"Never doubt that a small group of thoughtful, committed citizens can change the world; indeed, it's the only thing that ever has."
-- Margaret Mead
I often spend my Friday columns venting about the latest computer security failure and how all the new evolving solutions will do little to protect us in the long run. But I have to give credit where credit is due, even when it comes from unexpected places.
Taking down spam-producing malware
It appears that a single security company and a technology columnist for The Washington Post has succeeded in bringing down worldwide spam rates 75% or more. No single event has ever accomplished what Brian Krebs and security firm Security Fix did nearly two weeks ago.

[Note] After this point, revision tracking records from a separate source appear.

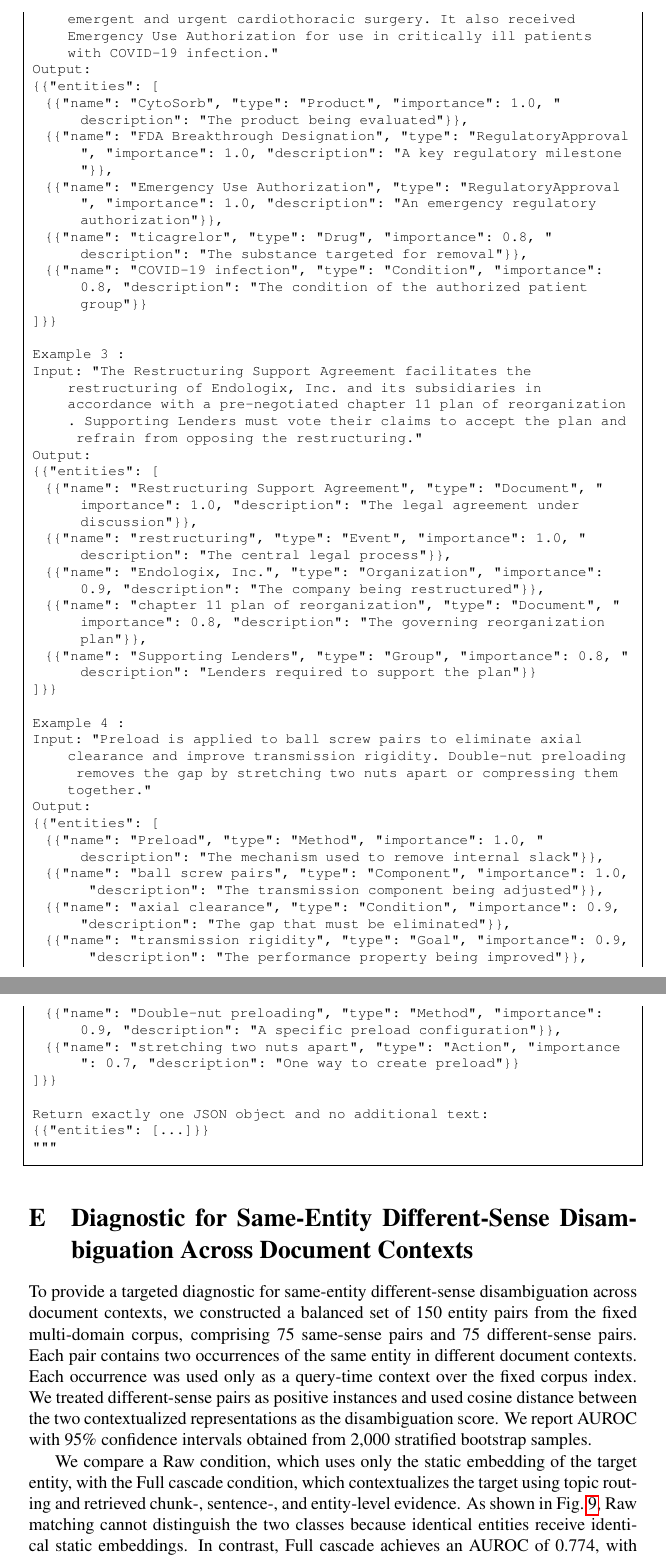
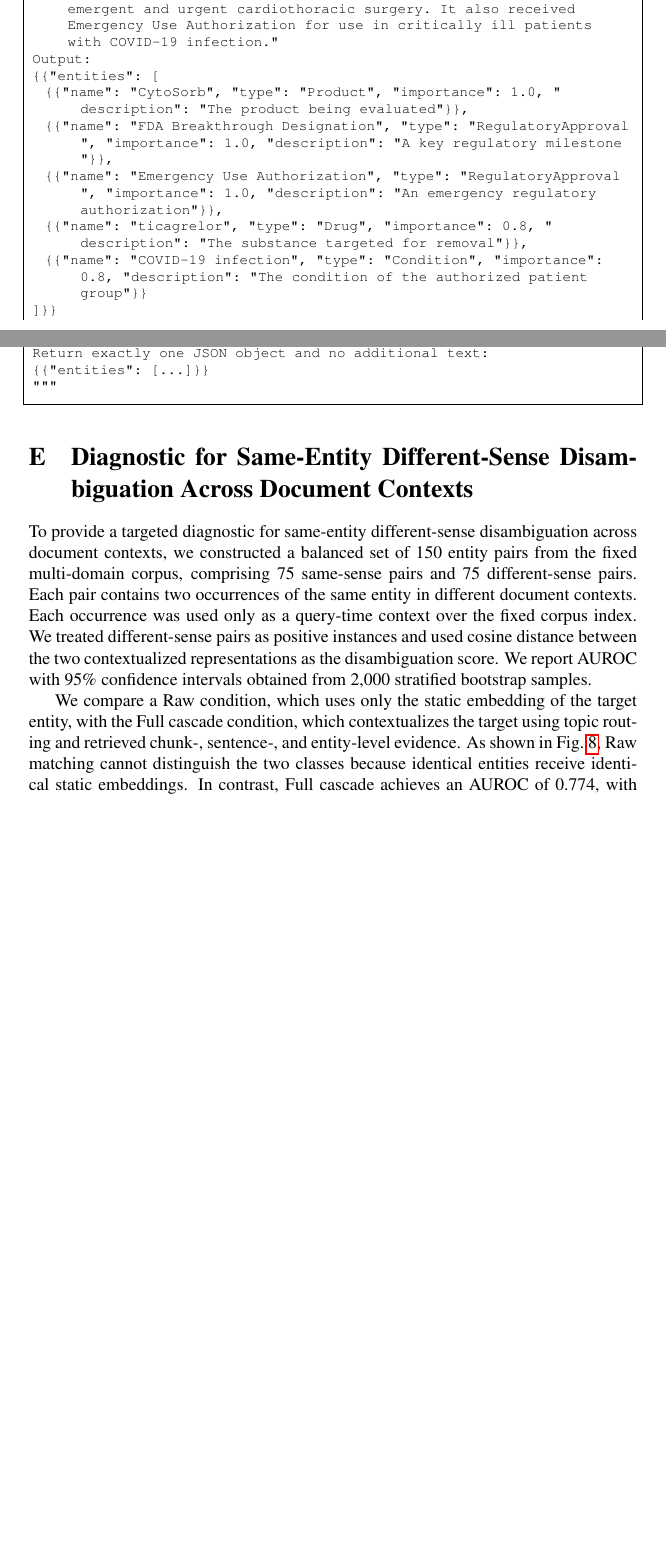
Before and after one commit to jia1223/CascHyper-rag, a LaTeX paper (ICLR lunwen/iclr2027_conference.tex): two parts of pages 16 and 17 of 24 before the commit and two parts of pages 15 and 16 of 24 after it, joined at a grey line, cut so that both start at the same text, the shorter picture padded with empty space. Compiled offline with pdfLaTeX; a LaTeX package or settings file that is missing is left out; a missing bibliography style is replaced by a similar one.

Commit message:
最终版本

```diff
--- a/ICLR lunwen/iclr2027_conference.tex
+++ b/ICLR lunwen/iclr2027_conference.tex
@@ -484,29 +474,6 @@
   {{"name": "COVID-19 infection", "type": "Condition", "importance": 0.8, "description": "The condition of the authorized patient group"}}
 ]}}
 
-Example 3 :
-Input: "The Restructuring Support Agreement facilitates the restructuring of Endologix, Inc. and its subsidiaries in accordance with a pre-negotiated chapter 11 plan of reorganization. Supporting Lenders must vote their claims to accept the plan and refrain from opposing the restructuring."
-Output:
-{{"entities": [
-  {{"name": "Restructuring Support Agreement", "type": "Document", "importance": 1.0, "description": "The legal agreement under discussion"}},
-  {{"name": "restructuring", "type": "Event", "importance": 1.0, "description": "The central legal process"}},
-  {{"name": "Endologix, Inc.", "type": "Organization", "importance": 0.9, "description": "The company being restructured"}},
-  {{"name": "chapter 11 plan of reorganization", "type": "Document", "importance": 0.8, "description": "The governing reorganization plan"}},
-  {{"name": "Supporting Lenders", "type": "Group", "importance": 0.8, "description": "Lenders required to support the plan"}}
-]}}
-
-Example 4 :
-Input: "Preload is applied to ball screw pairs to eliminate axial clearance and improve transmission rigidity. Double-nut preloading removes the gap by stretching two nuts apart or compressing them together."
-Output:
-{{"entities": [
-  {{"name": "Preload", "type": "Method", "importance": 1.0, "description": "The mechanism used to remove internal slack"}},
-  {{"name": "ball screw pairs", "type": "Component", "importance": 1.0, "description": "The transmission component being adjusted"}},
-  {{"name": "axial clearance", "type": "Condition", "importance": 0.9, "description": "The gap that must be eliminated"}},
-  {{"name": "transmission rigidity", "type": "Goal", "importance": 0.9, "description": "The performance property being improved"}},
-  {{"name": "Double-nut preloading", "type": "Method", "importance": 0.9, "description": "A specific preload configuration"}},
-  {{"name": "stretching two nuts apart", "type": "Action", "importance": 0.7, "description": "One way to create preload"}}
-]}}
-
 Return exactly one JSON object and no additional text:
 {{"entities": [...]}}
 """
```
Also changed, not shown: ICLR lunwen/iclr2027_conference.tex (30 more changed lines).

In a nutshell, Security Fix (among other computer security firms) had long known that a single Internet hosting company, McColo, based in California, was responsible for hosting a large amount of spam-producing malware and their controlling servers. Questionable hosting companies often claim ignorance when confronted with the facts, and so, too, did McColo.
But Security Fix and Krebs pulled a reverse denial-of-service (DoS) attack, using a DoS attacker's favorite technique against the bad guys. Often when a DoS attacker starts flooding a target Web site, the victim will respond by implementing anti-DoS equipment or services, to drop the illegitimate packets. The attacker will respond by attacking the Web site's hosting company, and if that fails, attack all the upstream Internet pipes. The idea is to cause so much pain that the upstream neighbors call uncle and force the victim down to rescue all the other unintended Web sites. "Sorry about your bad luck," they say.
In this case, the good guys contacted McColo's upstream Internet neighbors and explained the situation. One of the providers immediately disconnected McColo. The other hemmed and hawed a bit, but under public pressure and the threat of unfavorable media exposure courtesy of The Washington Post, eventually responded. Poof! And just like that www.mccolo.com was no longer on the Internet.
In one sudden, unexpected moment, 75% of the world's spam went away. And stayed away. The world noticed. It was that big.